Fast forward several months to a Sunday afternoon where Zach and I are playing our favorite game: "What Should We Do For Dinner?" Lately we've been into doing quasi fancy Sunday dinners, mostly as an excuse to try out a new wine. We had a rack of lamb in the freezer that we'd been meaning to use, and started brainstorming ideas around that. Lamb makes me think of mint jelly (yuck) which made me think of the minted pea puree I'd been wanting to try (yum). Luckily the lamb was wedged next to a bag of frozen peas. And voila, a dinner menu was born.
Zach made a few simple modifcations, but even so it's a very simple recipe. You're basically boiling some peas with seasoning and blending them up, which doesn't sound appealing, at all, oh but trust me.
I'm calling this minted pea puree because rather than mashing these, Zach used our immersion/stick blender to smooth them out. I really think I prefer the texture of a puree over mashed peas.

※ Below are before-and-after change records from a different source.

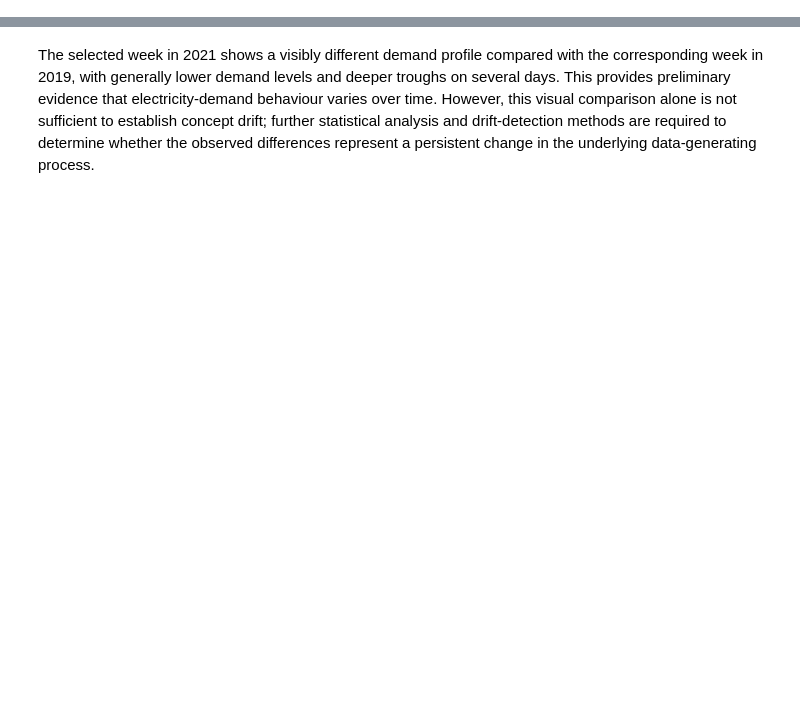
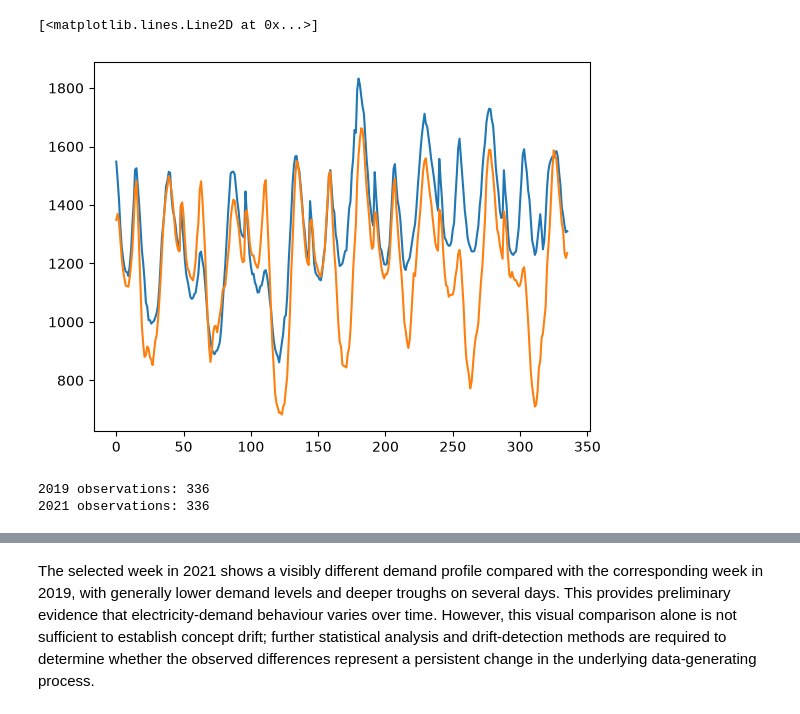
Before and after one commit to ziqi2026/Detecting-and-Adapting-to-Concept-Drift-in-Time-Series-Forecasting, a Jupyter notebook: 01_AEMO_Data_Preparation.ipynb, the cells around one changed output, grey strips where cells are left out. Cells and saved outputs as stored; diff of their text form; code cells hidden in the pictures; blank space fills up the shorter version.

```diff
--- a/01_AEMO_Data_Preparation.ipynb
+++ b/01_AEMO_Data_Preparation.ipynb
@@ -503,0 +699,39 @@ plt.show()
+# %%
+x = range(len(week_2019_sa1))
+
+plt.plot(
+    x,
+    week_2019_sa1["TOTALDEMAND"].values,
+    label="18–24 March 2019",
+    linewidth=1.5
+)
+
+plt.plot(
+    x,
+    week_2021_sa1["TOTALDEMAND"].values,
+    label="15–21 March 2021",
+    linewidth=1.5
+)
+# %% [output]
+[<matplotlib.lines.Line2D at 0x...>]
+[figure, added]
+# %%
+# NSW1: Monday-to-Sunday comparison
+
+week_2019_nsw1 = nsw1_30min[
+    (nsw1_30min["SETTLEMENTDATE"] >= "2019-03-18 00:00:00")
+    &
+    (nsw1_30min["SETTLEMENTDATE"] < "2019-03-25 00:00:00")
+].copy()
+
+week_2021_nsw1 = nsw1_30min[
+    (nsw1_30min["SETTLEMENTDATE"] >= "2021-03-15 00:00:00")
+    &
+    (nsw1_30min["SETTLEMENTDATE"] < "2021-03-22 00:00:00")
+].copy()
+
+print("2019 observations:", len(week_2019_nsw1))
+print("2021 observations:", len(week_2021_nsw1))
+# %% [output]
+2019 observations: 336
+2021 observations: 336
```
Also changed, not shown: parts of 50 cells of this notebook.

Just think of the skins! Just lingering in there waiting to stick to your teeth! He used some leftover stock in place of water and also sauteed some shallots and threw those in ("Frenching it up" he says). The flavor of this was just so good, and it went perfectly with the lamb but I think it would be good with just about anything. It's somewhre between a sauce and a vegetable side, and the flavor is simple but layered: just when you think it's straightforward or one-note, you taste something else. What's more, it can be made with ingredients you probably have on hand, but it sounds and looks fancy. That's the best kind of dish, no?
Have you made pea puree before? Or mushy peas?
Darina Allen's Mushy Peas with Mint
1 lb. fresh or frozen peas
salt, freshly ground black pepper
4 tablespoons butter
1 teaspoon sugar
1-2 tablespoons chopped mint
Bring 1 cup of water (or stock, as Zach did) to a fast, rolling boil. Add 1/2 teaspoon salt, toss in the peas, stir. (If you're adding sauteed shallots, do so here.)
Cover the saucepan, bring back to a boil on high heat. Uncover and cook for 4-5 minutes. Drain, but save some of the cooking liquid. Add butter, salt, and freshly ground black pepper and a good pinch of sugar to the peas. Pulse in a food processor or mash with a potato masher, adding some of the cooking liquid if necessary. Add freshly chopped mint. Taste and correct seasoning. Serve with "fish and chips." (Or lamb and roasted potatoes!)